extinction of unfit individuals is a characteristic feature of Darwinian
selection. The first and second programs are mated sexually to produce two
offspring (using the two-offspring version of the crossover operation). One point of the first parent (figure 1a), namely the +
function, is randomly picked as the crossover point for the first parent. One
point of the second parent (figure 1b), namely its leftmost terminal *x*,
is randomly picked as the crossover point for the second parent. The crossover
operation is then performed on the two parents. The two offspring are shown in
figures 3c and 3d. One of the offspring (figure 3c) is equivalent to *x* and is not noteworthy. However, the
other offspring (figure 3d) is equivalent to *x*^{2}+*x*+1 and has
a fitness (integral of absolute errors) of zero.
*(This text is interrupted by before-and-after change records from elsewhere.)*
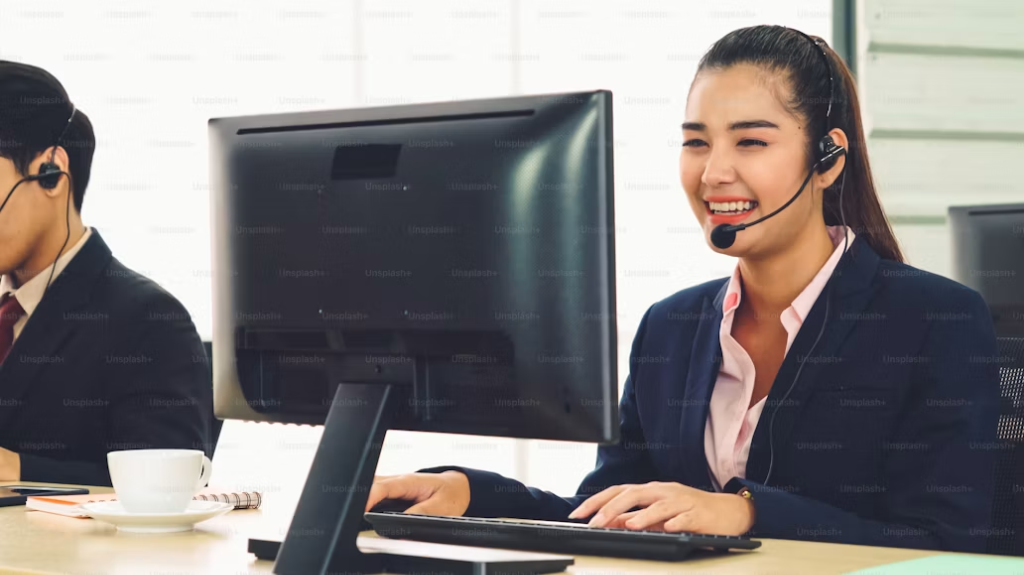
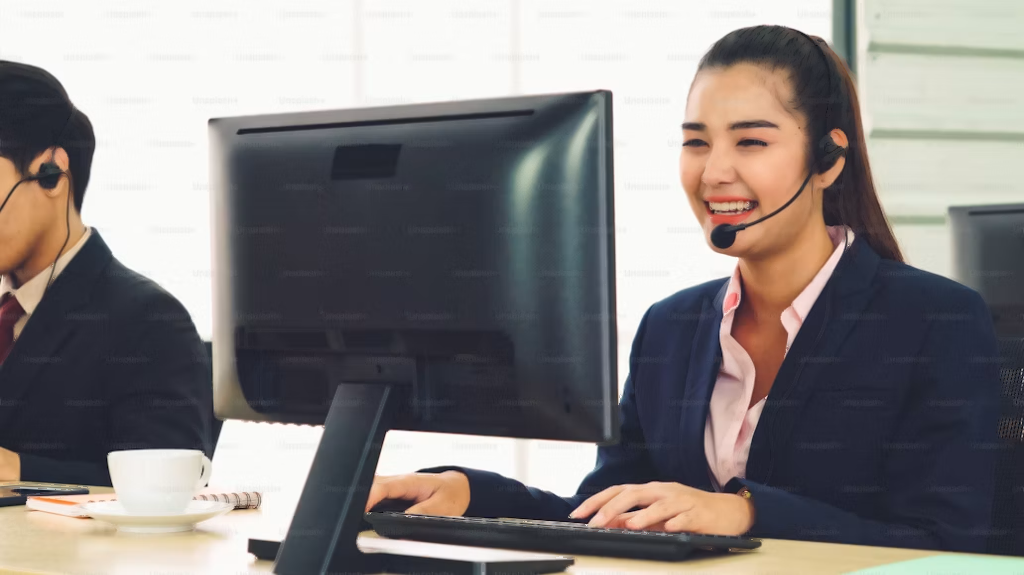
feat: add word-by-word reveal and staggered CTA animations; remove watermarks from CTA background photo

diff --git a/src/components/CoolAirCTA.tsx b/src/components/CoolAirCTA.tsx
@@ -5,6 +5,17 @@ interface CoolAirCTAProps {
   onOpenBooking?: () => void;
 }
 
+const HEADLINE_WORDS = [
+  'Book',
+  'your',
+  'appointment',
+  'today',
+  'and',
+  'breathe',
+  'easier',
+  'tomorrow...',
+];
+
 export const CoolAirCTA: React.FC<CoolAirCTAProps> = ({ onOpenBooking }) => {
   const [isInView, setIsInView] = useState(false);
   const sectionRef = useRef<HTMLElement>(null);
@@ -13,7 +24,7 @@ export const CoolAirCTA: React.FC<CoolAirCTAProps> = ({ onOpenBooking }) => {
     // Check if element is already within viewport on initial load
     if (sectionRef.current) {
       const rect = sectionRef.current.getBoundingClientRect();
-      if (rect.top < window.innerHeight + 50 && rect.bottom > 0) {
+      if (rect.top < window.innerHeight && rect.bottom > 0) {
         setIsInView(true);
         return;
       }
@@ -26,7 +37,7 @@ export const CoolAirCTA: React.FC<CoolAirCTAProps> = ({ onOpenBooking }) => {
           observer.disconnect();
         }
       },
-      { threshold: 0.1, rootMargin: '0px 0px -40px 0px' }
+      { threshold: 0.15, rootMargin: '0px 0px -40px 0px' }
     );
 
     if (sectionRef.current) {
@@ -54,7 +65,7 @@ export const CoolAirCTA: React.FC<CoolAirCTAProps> = ({ onOpenBooking }) => {
       style={{ fontFamily: "'General Sans', sans-serif" }}
     >
       {/* ========================================================================= */}
-      {/* BACKGROUND IMAGE: Smiling Consultant on Phone with Lush Green Plant Wall  */}
+      {/* BACKGROUND IMAGE: Customer Support Team (Watermark removed)                */}
       {/* ========================================================================= */}
       <div className="absolute inset-0 z-0 pointer-events-none overflow-hidden">
         <img
@@ -114,30 +125,55 @@ export const CoolAirCTA: React.FC<CoolAirCTAProps> = ({ onOpenBooking }) => {
       <div className="relative z-10 max-w-7xl mx-auto px-4 sm:px-6 lg:px-8 py-10 sm:py-12 lg:py-14">
         <div className="max-w-2xl">
           
-          {/* Main Headline with Smooth Fade In Effect */}
+          {/* Main Headline with Elegant Word-by-Word Staggered Reveal */}
           <h2
-            className={`font-['General_Sans',sans-serif] text-2xl sm:text-3xl lg:text-[36px] font-light text-white tracking-tight leading-[1.2] mb-3 text-balance transition-all duration-1000 ease-[cubic-bezier(0.16,1,0.3,1)] ${
-              isInView ? 'opacity-100 translate-y-0' : 'opacity-0 translate-y-8'
-            }`}
+            className="font-['General_Sans',sans-serif] text-2xl sm:text-3xl lg:text-[36px] font-light text-white tracking-tight leading-[1.2] mb-3 text-balance"
             style={{ fontFamily: "'General Sans', sans-serif", fontSize: '36px', fontWeight: 300, color: '#ffffff' }}
           >
-            Book your appointment today and breathe easier tomorrow...
+            {HEADLINE_WORDS.map((word, index) => (
+              <span
+                key={index}
+                className="inline-block transition-all ease-out"
+                style={{
+                  opacity: isInView ? 1 : 0,
+                  transform: isInView ? 'translateY(0)' : 'translateY(12px)',
+                  transitionDuration: '750ms',
+                  transitionTimingFunction: 'cubic-bezier(0.16, 1, 0.3, 1)',
+                  transitionDelay: `${index * 55}ms`,
+                  marginRight: index === HEADLINE_WORDS.length - 1 ? '0' : '0.28em',
+                }}
+              >
+                {word}
+              </span>
+            ))}
           </h2>
 
-          {/* Subtitle Description with Staggered Fade In */}
+          {/* Subtitle Description with Staggered Fade & Slide In (0.75s ease-out) */}
           <p
-            className={`text-slate-300 text-sm sm:text-base lg:text-[16px] font-light leading-relaxed max-w-lg mb-6 sm:mb-7 transition-all duration-1000 delay-150 ease-[cubic-bezier(0.16,1,0.3,1)] ${
-              isInView ? 'opacity-100 translate-y-0' : 'opacity-0 translate-y-8'
-            }`}
-            style={{ fontWeight: 300 }}
+            className="text-slate-300 text-sm sm:text-base lg:text-[16px] font-light leading-relaxed max-w-lg mb-6 sm:mb-7 transition-all ease-out"
+            style={{
+              fontWeight: 300,
+              opacity: isInView ? 1 : 0,
+              transform: isInView ? 'translateY(0)' : 'translateY(12px)',
+              transitionDuration: '750ms',
+              transitionTimingFunction: 'cubic-bezier(0.16, 1, 0.3, 1)',
+              transitionDelay: '460ms',
+            }}
           >
             Call an air supply expert today for a quote on your new home comfort system.
           </p>
 
-          {/* ========================================================================= */}
-          {/* BOTTOM CONTROLS ROW: Sleek Hero-Style Connect Us Button with 1px Arrow     */}
-          {/* ========================================================================= */}
-          <div className="flex flex-wrap items-center">
+          {/* Bottom Controls Row: Connect Us Button with Staggered Entrance */}
+          <div
+            className="flex flex-wrap items-center transition-all ease-out"
+            style={{
+              opacity: isInView ? 1 : 0,
+              transform: isInView ? 'translateY(0)' : 'translateY(12px)',
+              transitionDuration: '750ms',
+              transitionTimingFunction: 'cubic-bezier(0.16, 1, 0.3, 1)',
+              transitionDelay: '620ms',
+            }}
+          >
             <a
               href="#contact"
               onClick={handleConnectClick}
Because the fitness of this
individual is below 0.01, the termination criterion for the run is satisfied
and the run is automatically terminated. This best-so-far individual (figure
3d) is designated as the result of the run. This individual is an
algebraically correct solution to the problem.

Note that the best-of-run individual (figure 3d) incorporates
a good trait (the quadratic term *x*^{2})
from the second parent (figure 1b) with two other good traits (the linear term *x* and constant term of 1) from the first
parent (figure 1a). The crossover operation produced a solution to this problem
by recombining good traits from these two relatively fit parents into a
superior (indeed, perfect) offspring. In summary, genetic programming has, in
this example, automatically created a computer program whose output is equal to
the values of the quadratic polynomial *x*^{2}+*x*+1 in the range from –1 to +1.

**· **The home page of Genetic
Programming Inc. at **www.genetic-programming.com**.

**· **For information about the
field of genetic programming in general, visit **www.genetic-programming.org**

**· **The home page of** ****John R. Koza at
Genetic Programming Inc.** (including online versions of most papers) and
the home page of** ****John R.
Koza at Stanford University **

**· **Information about the 1992
book ** Genetic
Programming: On the Programming of Computers by Means of Natural Selection**,
the 1994 book

**· **For information on 3,198
papers (many on-line) on genetic programming (as of June 27, 2003) by over 900
authors, see **William
Langdon’s bibliography on genetic programming**.

**· **For information on the **Genetic Programming and
Evolvable Machines journal **published by Kluwer Academic Publishers

**· **For information on the
Genetic Programming book series from Kluwer Academic Publishers, see the **Call For Book Proposals**

**· **For information about the
annual **Genetic and
Evolutionary Computation (GECCO) conference** (which includes the annual
GP conference) to be held on June 26–30, 2004 (Saturday – Wednesday) in Seattle
and its sponsoring organization, the International Society for Genetic and
Evolutionary Computation (**ISGEC**).**
**For information about the annual **NASA/DoD Conference on
Evolvable Hardware Conference (EH)** to be held on June 24-26
(Thursday-Saturday), 2004 in Seattle.** **For information about the annual **Euro-Genetic-Programming
Conference** to be held on April 5-7, 2004 (Monday – Wednesday) at the
University of Coimbra in Coimbra Portugal.** **

Last updated on August 27, 2003